We took a brief reprieve from the hustle and bustle of the capital and took a day trip to Sonargaon-Panam City. In 1564, when East Bengal was under the independent Afghan ruler, Taj Khan Karrani, Isa Khan obtained an estate in the area and became a vassal of the Karrani rulers. By 1571, he had expanded his rule and was over the entire Bhati region, with Sonargaon as the capital. He stood up to the Mughal rulers and refused to let them take control of the region. He ruled the area until his death in 1599. Much later, during the British rule in the late 19th century, Panam City was established as a trading centre of cotton textiles. Today, the area is under the protection of the Department of Archeology of Bangladesh.
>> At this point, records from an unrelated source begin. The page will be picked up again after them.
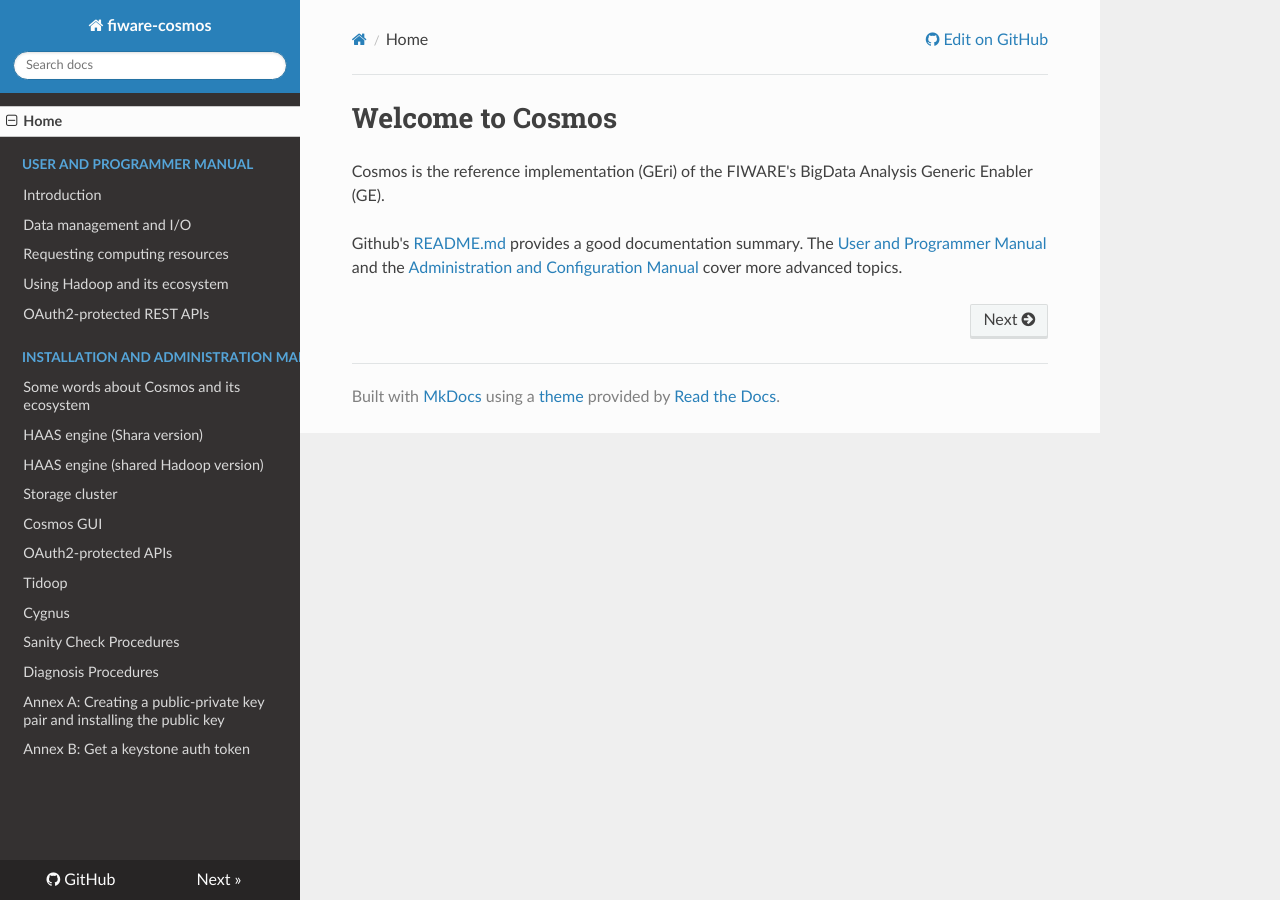
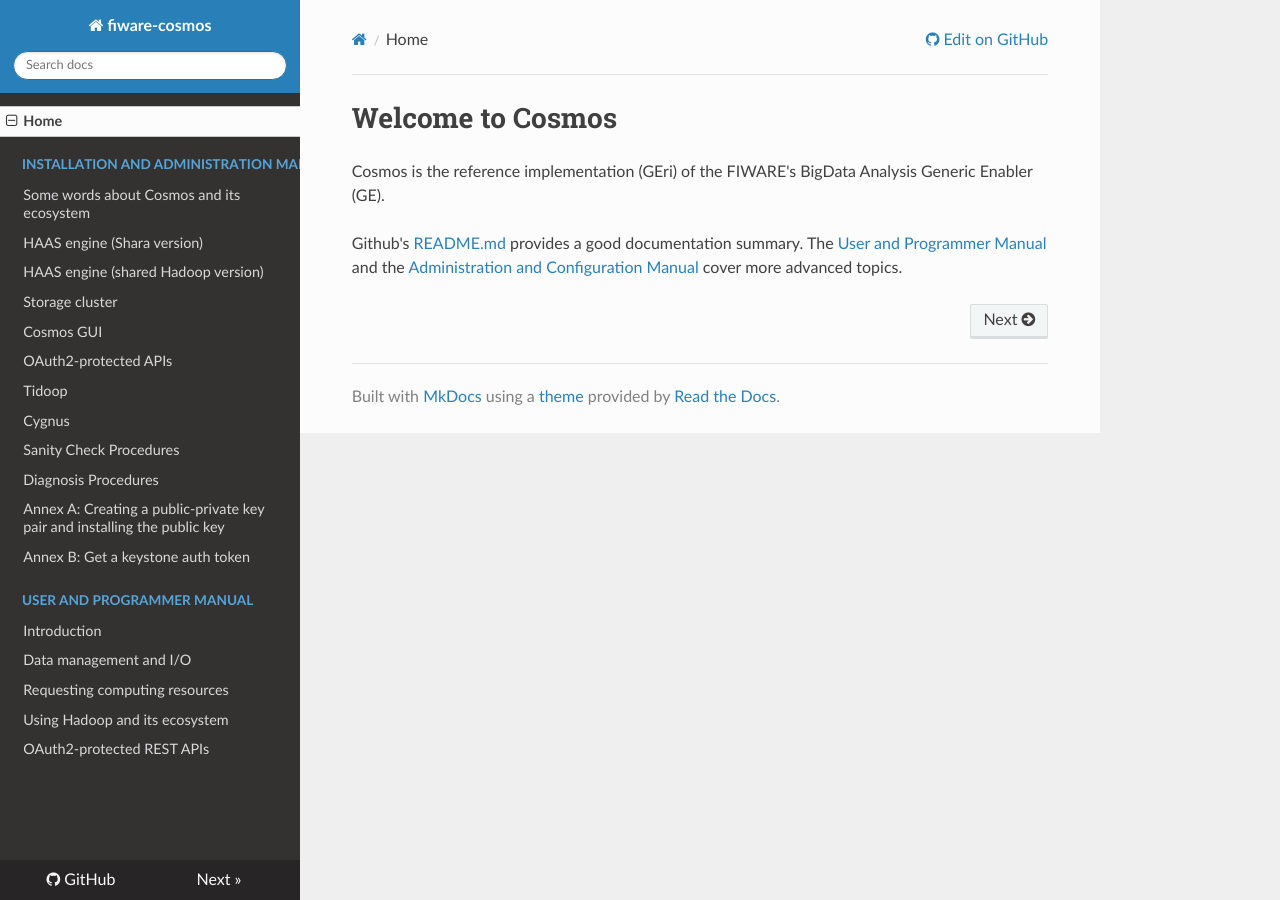
Before and after one commit to telefonicaid/fiware-cosmos, an MkDocs documentation site: the page built from doc/manuals/index.md, in a window 1280 px wide. Built offline with MkDocs 1.6.1, drawn with Linux system fonts in a browser that asks for light colours; nearby versions of some CDN libraries; old or Windows-style settings are respelled for this version of MkDocs; a style sheet for code colours, icons or effects is not loaded; part of the change alters nothing that is shown.

```diff
--- a/mkdocs.yml
+++ b/mkdocs.yml
@@ -10,12 +10,6 @@ theme: readthedocs
 extra_css: ["http://fiware.org/style/monokai_sublime.css"]
 pages:
   - Home: index.md
-  - 'User and Programmer manual':
-      - 'Introduction': 'user_and_programmer_manual/introduction.md'
-      - 'Data management and I/O': 'user_and_programmer_manual/batch/data_management_and_io.md'
-      - 'Requesting computing resources': 'user_and_programmer_manual/batch/request_computing_resources.md'
-      - 'Using Hadoop and its ecosystem': 'user_and_programmer_manual/batch/using_hadoop_and_ecosystem.md'
-      - 'OAuth2-protected REST APIs': 'user_and_programmer_manual/batch/oauth2_rest_apis.md'
   - 'Installation and Administration manual':
       - 'Some words about Cosmos and its ecosystem': 'installation_and_administration_manual/batch/some_words_about_cosmos_and_ecosystem.md'
       - 'HAAS engine (Shara version)': 'installation_and_administration_manual/batch/haas_engine_sahara.md'
@@ -29,3 +23,9 @@ pages:
       - 'Diagnosis Procedures': 'installation_and_administration_manual/batch/diagnosis_procedures.md'
       - 'Annex A: Creating a public-private key pair and installing the public key': 'installation_and_administration_manual/batch/annex_a_create_and_install_keypair.md'
       - 'Annex B: Get a keystone auth token': 'installation_and_administration_manual/batch/annex_b_get_keystone_auth_token.md'
+  - 'User and Programmer manual':
+      - 'Introduction': 'user_and_programmer_manual/introduction.md'
+      - 'Data management and I/O': 'user_and_programmer_manual/batch/data_management_and_io.md'
+      - 'Requesting computing resources': 'user_and_programmer_manual/batch/request_computing_resources.md'
+      - 'Using Hadoop and its ecosystem': 'user_and_programmer_manual/batch/using_hadoop_and_ecosystem.md'
+      - 'OAuth2-protected REST APIs': 'user_and_programmer_manual/batch/oauth2_rest_apis.md'
```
Sonargaon is also the last stop of the ancient Grand Trunk Road, which stretched 2,500km from there to Kabul, Afghanistan.
There is no beauty like the ancient, no song like the ones that waft through corridors of the past. We sat, in awe, and ate breakfast in the king’s house, tearing off pieces of bread to dip in spicy dal and vegetables, looking around in disbelief. Later we drank tea in the courtyard, surrounded by an ethereal beauty that words cannot describe. The breeze itself seemed alive with stories of bravery and we could feel the strength that still echoed in the empty crumbling rooms of the servant’s quarters.
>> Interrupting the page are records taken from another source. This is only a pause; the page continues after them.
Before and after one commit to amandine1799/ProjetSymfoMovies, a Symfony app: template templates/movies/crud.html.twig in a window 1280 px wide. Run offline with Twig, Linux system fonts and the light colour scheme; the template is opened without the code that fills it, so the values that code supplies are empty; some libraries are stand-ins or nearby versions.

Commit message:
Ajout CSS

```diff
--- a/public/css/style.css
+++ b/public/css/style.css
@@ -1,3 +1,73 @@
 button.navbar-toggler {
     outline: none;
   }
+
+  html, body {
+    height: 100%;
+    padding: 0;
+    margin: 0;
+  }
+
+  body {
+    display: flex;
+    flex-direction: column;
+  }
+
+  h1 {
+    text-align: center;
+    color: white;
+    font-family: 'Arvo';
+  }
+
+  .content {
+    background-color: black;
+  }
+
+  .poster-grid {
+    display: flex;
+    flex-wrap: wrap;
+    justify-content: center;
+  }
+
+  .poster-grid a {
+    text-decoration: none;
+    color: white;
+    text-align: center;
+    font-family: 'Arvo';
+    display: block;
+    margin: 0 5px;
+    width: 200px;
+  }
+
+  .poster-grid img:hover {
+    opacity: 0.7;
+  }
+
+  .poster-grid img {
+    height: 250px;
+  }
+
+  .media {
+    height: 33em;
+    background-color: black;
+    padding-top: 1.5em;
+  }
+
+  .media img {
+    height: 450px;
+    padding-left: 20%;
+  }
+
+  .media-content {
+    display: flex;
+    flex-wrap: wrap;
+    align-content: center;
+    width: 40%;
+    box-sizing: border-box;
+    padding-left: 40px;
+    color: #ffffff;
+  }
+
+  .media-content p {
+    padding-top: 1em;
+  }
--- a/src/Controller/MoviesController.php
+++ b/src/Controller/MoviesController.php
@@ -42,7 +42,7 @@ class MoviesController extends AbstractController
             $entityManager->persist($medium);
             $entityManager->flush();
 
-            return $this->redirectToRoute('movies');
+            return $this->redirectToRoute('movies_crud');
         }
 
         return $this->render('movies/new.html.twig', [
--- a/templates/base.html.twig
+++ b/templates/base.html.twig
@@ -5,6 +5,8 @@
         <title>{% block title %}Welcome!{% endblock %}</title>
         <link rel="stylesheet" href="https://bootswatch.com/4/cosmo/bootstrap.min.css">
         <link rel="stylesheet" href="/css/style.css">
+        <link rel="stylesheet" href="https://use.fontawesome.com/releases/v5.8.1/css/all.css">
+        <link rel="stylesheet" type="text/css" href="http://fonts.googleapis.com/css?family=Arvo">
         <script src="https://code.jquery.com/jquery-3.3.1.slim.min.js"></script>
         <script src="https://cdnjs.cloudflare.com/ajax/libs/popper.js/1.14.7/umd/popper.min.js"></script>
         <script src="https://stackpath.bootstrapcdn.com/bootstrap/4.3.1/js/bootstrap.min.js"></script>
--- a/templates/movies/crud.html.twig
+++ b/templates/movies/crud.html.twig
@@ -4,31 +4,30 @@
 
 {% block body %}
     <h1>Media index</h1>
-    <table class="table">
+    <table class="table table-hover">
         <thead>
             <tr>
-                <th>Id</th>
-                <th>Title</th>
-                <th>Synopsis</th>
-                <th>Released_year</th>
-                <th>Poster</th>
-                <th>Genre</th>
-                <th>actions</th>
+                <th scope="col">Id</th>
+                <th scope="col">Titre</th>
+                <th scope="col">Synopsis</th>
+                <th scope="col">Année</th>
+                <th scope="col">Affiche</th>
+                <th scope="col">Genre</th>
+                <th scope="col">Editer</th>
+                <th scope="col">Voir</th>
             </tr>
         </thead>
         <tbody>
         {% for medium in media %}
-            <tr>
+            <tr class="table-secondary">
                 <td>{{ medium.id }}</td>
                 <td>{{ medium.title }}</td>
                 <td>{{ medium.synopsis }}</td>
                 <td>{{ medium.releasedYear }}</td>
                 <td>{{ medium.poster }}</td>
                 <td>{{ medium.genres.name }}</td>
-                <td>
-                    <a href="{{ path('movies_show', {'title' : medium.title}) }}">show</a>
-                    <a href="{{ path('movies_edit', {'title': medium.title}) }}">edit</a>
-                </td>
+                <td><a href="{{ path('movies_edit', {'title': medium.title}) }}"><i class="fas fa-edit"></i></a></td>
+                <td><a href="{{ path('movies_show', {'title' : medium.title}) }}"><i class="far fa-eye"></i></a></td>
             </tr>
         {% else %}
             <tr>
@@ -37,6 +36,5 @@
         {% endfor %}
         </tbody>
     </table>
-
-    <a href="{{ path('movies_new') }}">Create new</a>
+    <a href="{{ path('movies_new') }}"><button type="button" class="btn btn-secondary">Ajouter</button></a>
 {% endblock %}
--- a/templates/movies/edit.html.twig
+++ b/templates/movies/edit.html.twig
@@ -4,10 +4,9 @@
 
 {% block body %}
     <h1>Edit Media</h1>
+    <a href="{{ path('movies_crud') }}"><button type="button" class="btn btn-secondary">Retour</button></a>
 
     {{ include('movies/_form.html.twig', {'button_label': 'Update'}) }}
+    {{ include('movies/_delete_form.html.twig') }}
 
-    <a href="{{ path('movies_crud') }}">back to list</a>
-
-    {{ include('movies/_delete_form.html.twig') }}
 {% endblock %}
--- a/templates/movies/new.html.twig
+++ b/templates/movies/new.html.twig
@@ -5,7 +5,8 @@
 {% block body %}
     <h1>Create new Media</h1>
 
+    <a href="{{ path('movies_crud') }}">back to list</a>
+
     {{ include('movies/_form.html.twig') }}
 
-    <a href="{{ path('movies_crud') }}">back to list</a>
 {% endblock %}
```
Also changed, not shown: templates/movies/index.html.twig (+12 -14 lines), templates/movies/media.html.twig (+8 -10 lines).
We walked through Litchi and Mango groves, toured the old town, mouths gaping at the unspeakable beauty of ancient architecture. We toured the museum and posed for hundreds of pictures with crowds of students who were also visiting that day. Our guides for the day, Rayhan and Akik from Pebble, had to practically pull us away when it was time to leave. We headed back to Dhaka with a happy sigh, a bit more history tucked into our hearts.
Photos courtesy of Adrienne Gerber Photography